Yet another of my gifts for this year's Handmade Christmas is I-Spy Bags. I tucked away the link from Peculiar Momma on how she constructed hers, and I was heavily inspired by Pondered in My Heart on the items she included in her I-spy bottles, and especially the drawings that Kimberlee's daughters did of the items!
Here are some things that I considered when thinking about bags versus bottles:
Using bottles would certainly be easier than constructing bags! We don't use bottles like Kimberlee's though (I'm guessing they're from sports drinks . . . though I'm realizing that a glass jar would work fine - doh!). With bottles, I think it's more of a shaking action, and with bags, you do more manipulation with your hands - plus you can feel around for things that you can't see. With bottles, the entire thing is a "window" and with bags, you only have the little spot to peek inside.

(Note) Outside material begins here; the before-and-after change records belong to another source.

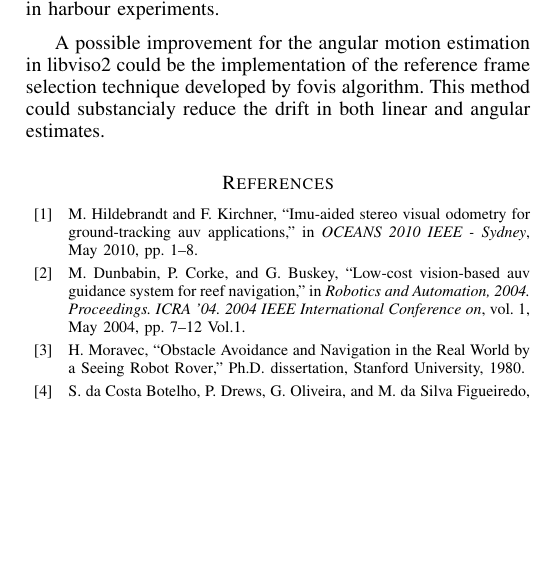
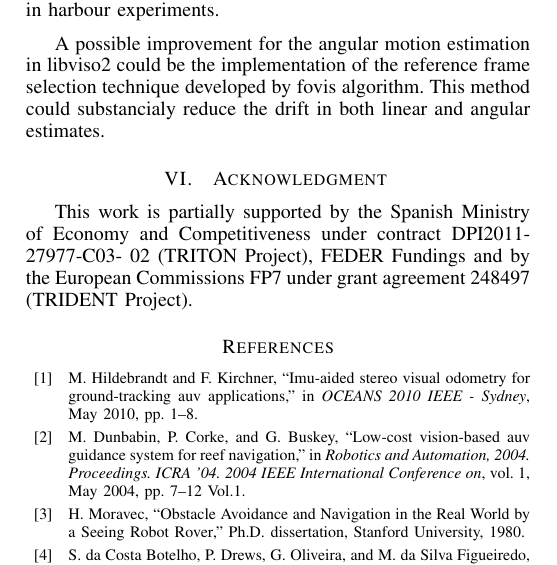
Before and after one commit to stwirth/visual_odometry_paper, a LaTeX paper (paper.tex): part of one column of page 4 of 7, cut so that both start at the same text, the shorter picture padded with empty space. Compiled offline with pdfLaTeX.

Commit message:
Added the acknowlegment section

```diff
--- a/paper.tex
+++ b/paper.tex
@@ -418,6 +418,12 @@ Despite the mentioned drawbacks we have shown that a visual odometer using a dow
 
 A possible improvement for the angular motion estimation in libviso2 could be the implementation of the reference frame selection technique developed by fovis algorithm. This method could substancialy reduce the drift in both linear and angular estimates.
 
+\section{Acknowledgment
+  \label{acknowledgment}
+}
+
+This work is partially supported by the Spanish Ministry of Economy and Competitiveness under contract DPI2011-27977-C03- 02 (TRITON Project), FEDER Fundings and by the European Commissions FP7 under grant agreement 248497 (TRIDENT Project).
+
 % references section
 \bibliographystyle{IEEEtran}
 \bibliography{references}
```
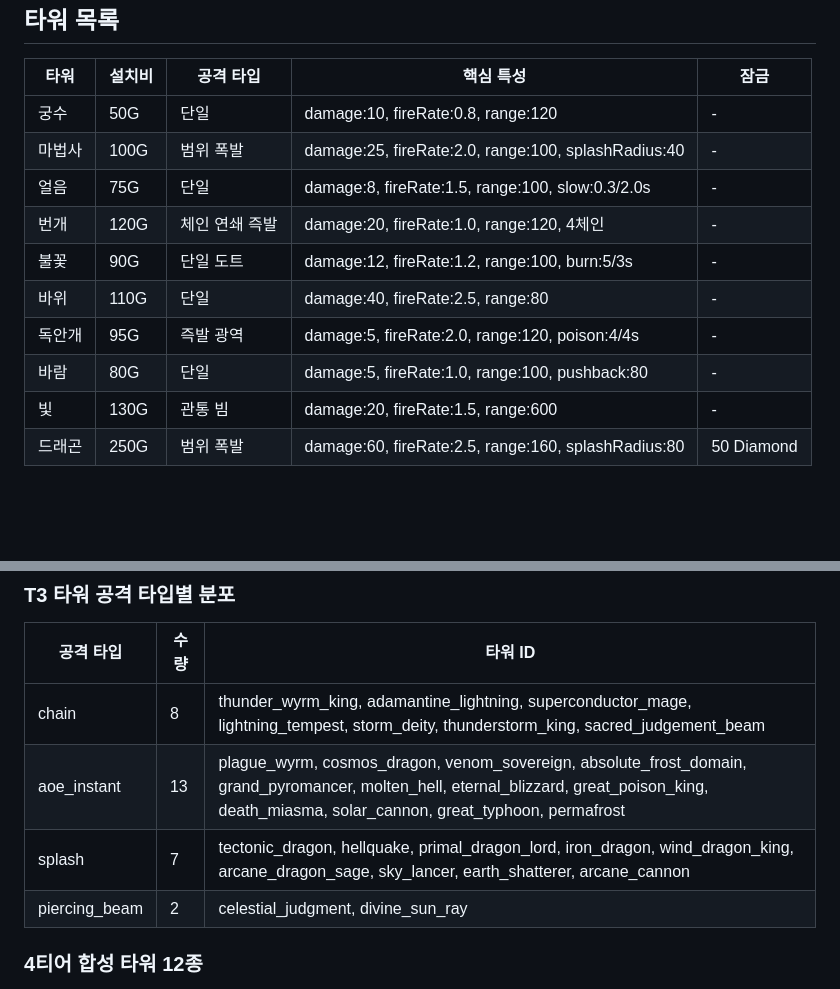
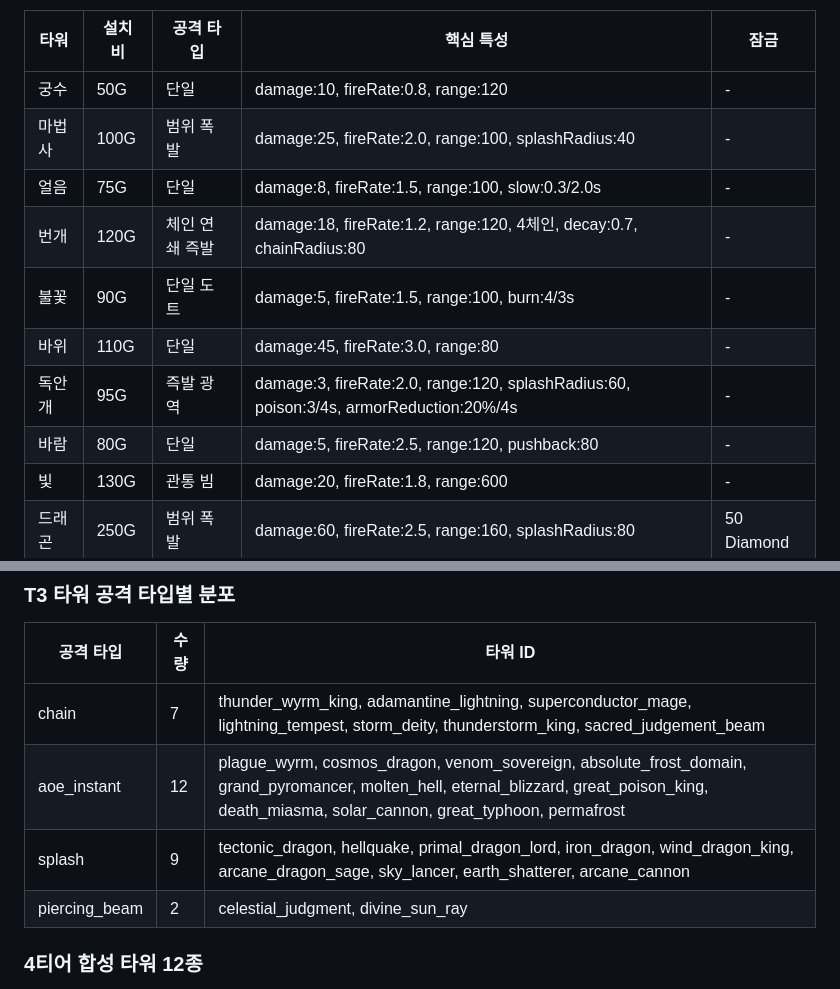
Before and after one commit to ddavil62/defense_fantasy, a Markdown page: docs/systems/tower.md, 2 parts joined by grey strips. Drawn GitHub-style; blank space fills up the shorter version.

```diff
--- a/docs/systems/tower.md
+++ b/docs/systems/tower.md
@@ -9,12 +9,12 @@
 | 궁수 | 50G | 단일 | damage:10, fireRate:0.8, range:120 | - |
 | 마법사 | 100G | 범위 폭발 | damage:25, fireRate:2.0, range:100, splashRadius:40 | - |
 | 얼음 | 75G | 단일 | damage:8, fireRate:1.5, range:100, slow:0.3/2.0s | - |
-| 번개 | 120G | 체인 연쇄 즉발 | damage:20, fireRate:1.0, range:120, 4체인 | - |
-| 불꽃 | 90G | 단일 도트 | damage:12, fireRate:1.2, range:100, burn:5/3s | - |
-| 바위 | 110G | 단일 | damage:40, fireRate:2.5, range:80 | - |
-| 독안개 | 95G | 즉발 광역 | damage:5, fireRate:2.0, range:120, poison:4/4s | - |
-| 바람 | 80G | 단일 | damage:5, fireRate:1.0, range:100, pushback:80 | - |
-| 빛 | 130G | 관통 빔 | damage:20, fireRate:1.5, range:600 | - |
+| 번개 | 120G | 체인 연쇄 즉발 | damage:18, fireRate:1.2, range:120, 4체인, decay:0.7, chainRadius:80 | - |
+| 불꽃 | 90G | 단일 도트 | damage:5, fireRate:1.5, range:100, burn:4/3s | - |
+| 바위 | 110G | 단일 | damage:45, fireRate:3.0, range:80 | - |
+| 독안개 | 95G | 즉발 광역 | damage:3, fireRate:2.0, range:120, splashRadius:60, poison:3/4s, armorReduction:20%/4s | - |
+| 바람 | 80G | 단일 | damage:5, fireRate:2.5, range:120, pushback:80 | - |
+| 빛 | 130G | 관통 빔 | damage:20, fireRate:1.8, range:600 | - |
 | 드래곤 | 250G | 범위 폭발 | damage:60, fireRate:2.5, range:160, splashRadius:80 | 50 Diamond |
 
 ## 공격 타입 (7종)
@@ -249,9 +249,9 @@ T2+T2 또는 T2+T1 조합으로 30종의 T3 타워를 생성할 수 있다. 신
 
 | 공격 타입 | 수량 | 타워 ID |
 |---|---|---|
-| chain | 8 | thunder_wyrm_king, adamantine_lightning, superconductor_mage, lightning_tempest, storm_deity, thunderstorm_king, sacred_judgement_beam |
-| aoe_instant | 13 | plague_wyrm, cosmos_dragon, venom_sovereign, absolute_frost_domain, grand_pyromancer, molten_hell, eternal_blizzard, great_poison_king, death_miasma, solar_cannon, great_typhoon, permafrost |
-| splash | 7 | tectonic_dragon, hellquake, primal_dragon_lord, iron_dragon, wind_dragon_king, arcane_dragon_sage, sky_lancer, earth_shatterer, arcane_cannon |
+| chain | 7 | thunder_wyrm_king, adamantine_lightning, superconductor_mage, lightning_tempest, storm_deity, thunderstorm_king, sacred_judgement_beam |
+| aoe_instant | 12 | plague_wyrm, cosmos_dragon, venom_sovereign, absolute_frost_domain, grand_pyromancer, molten_hell, eternal_blizzard, great_poison_king, death_miasma, solar_cannon, great_typhoon, permafrost |
+| splash | 9 | tectonic_dragon, hellquake, primal_dragon_lord, iron_dragon, wind_dragon_king, arcane_dragon_sage, sky_lancer, earth_shatterer, arcane_cannon |
 | piercing_beam | 2 | celestial_judgment, divine_sun_ray |
 
 ### 4티어 합성 타워 12종
```
Also changed, not shown: docs/CHANGELOG.md (+20 -0 lines).
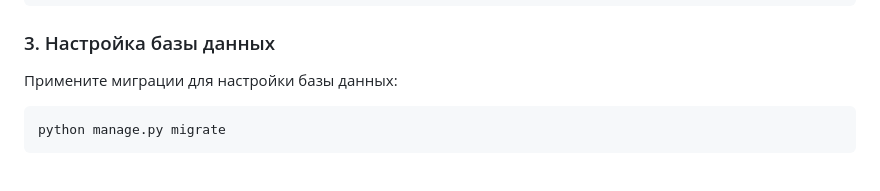
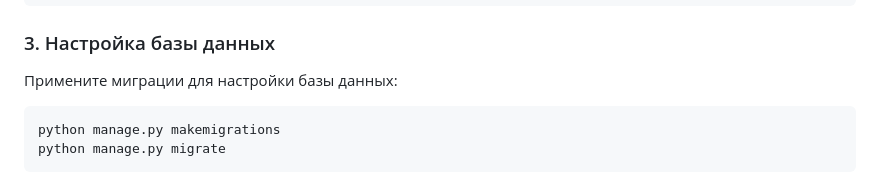
Before and after one commit to rollouts21/django-shop, a Markdown page: README.md, the part around the change. GitHub-like rendering.

````diff
--- a/README.md
+++ b/README.md
@@ -55,6 +55,7 @@ pip install -r req.txt
 ### 3. Настройка базы данных
 Примените миграции для настройки базы данных:
 ```bash
+python manage.py makemigrations
 python manage.py migrate
 ```
 ### 5. Создание media папки
````
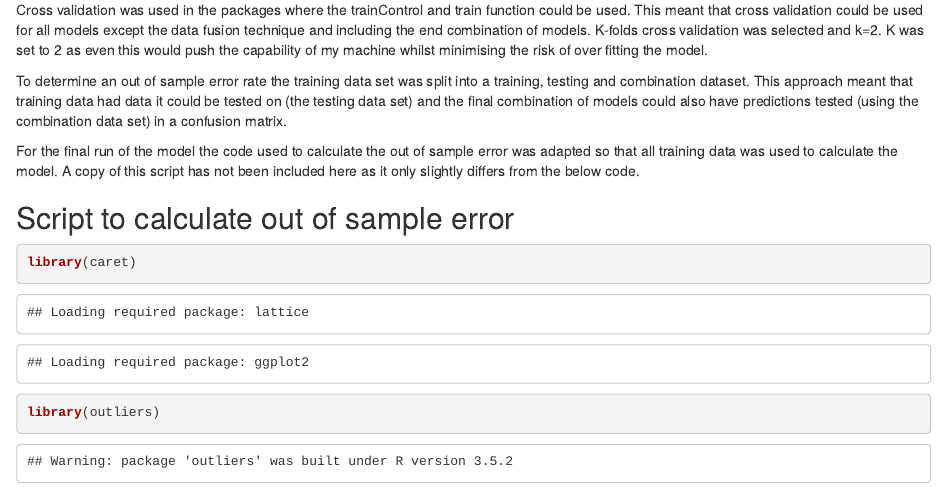
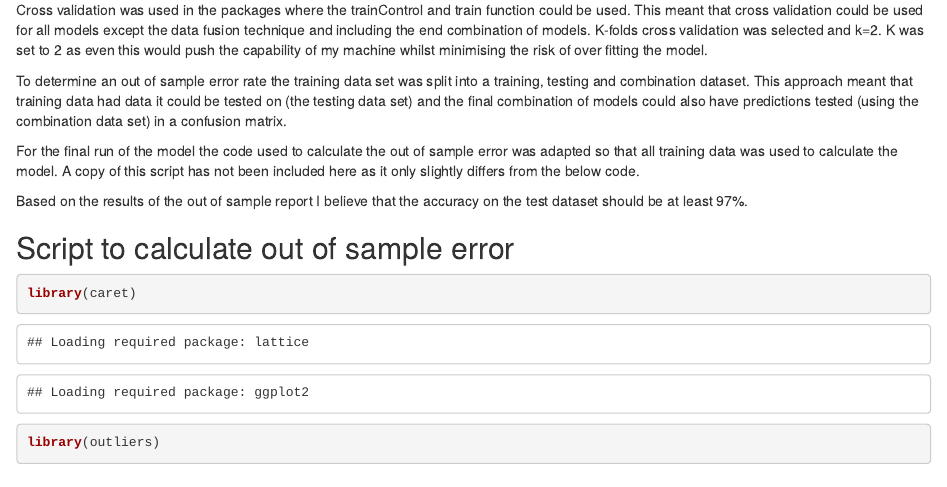
Before and after one commit to gnomechopsticks/practicalmachinelearning, an R Markdown document (index.rmd): the page in a window 1100 px wide, from 930 px down. The pictures show the output file index.html that the author committed with the source, opened offline.

Commit message:
Uploaded with slight change to accuracy achieved

```diff
--- a/index.rmd
+++ b/index.rmd
@@ -34,6 +34,8 @@ Cross validation was used in the packages where the trainControl and train funct
 To determine an out of sample error rate the training data set was split into a training, testing and combination dataset. This approach meant that training data had data it could be tested on (the testing data set) and the final combination of models could also have predictions tested (using the combination data set) in a confusion matrix.
 
 For the final run of the model the code used to calculate the out of sample error was adapted so that all training data was used to calculate the model. A copy of this script has not been included here as it only slightly differs from the below code.
+
+Based on the results of the out of sample report I believe that the accuracy on the test dataset should be at least 97%.
 
 
 ##Script to calculate out of sample error
```
Also changed, not shown: index.html.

Because my four nieces range in ages from 10 to 5, I made the bags more difficult for the older one and easier for the younger one. Some ways that they differ from oldest to youngest:
* Window size - smaller windows for the older niece, bigger windows for the younger
* Size of bag - bigger bag for the older, smaller for the younger
* Shape of bag - the youngest got round bags so nothing could get lost in a corner, and the olders got rectangles, I even made one long, skinny one for the oldest with the window on one side, so there's a lot of real estate that she can't see
* Amount of filler - I tried to put less rice in the youngest's bag so it would be easier to manipulate and more rice in the older's bag
* Size of items - the older the child, the smaller the items
* Color of items - I tried to have several different brightly colored items for the youngest, but the oldest got nearly all green items (different shades) but that makes it more difficult because it's not like you see a glimpse of red and know it's the pony tail holder, you see green and don't know if it's the button you already saw or the bead you're trying to find
* Similar items - the youngest got all very different things, but the oldest got a few things doubled up, like paper clips in different shades of green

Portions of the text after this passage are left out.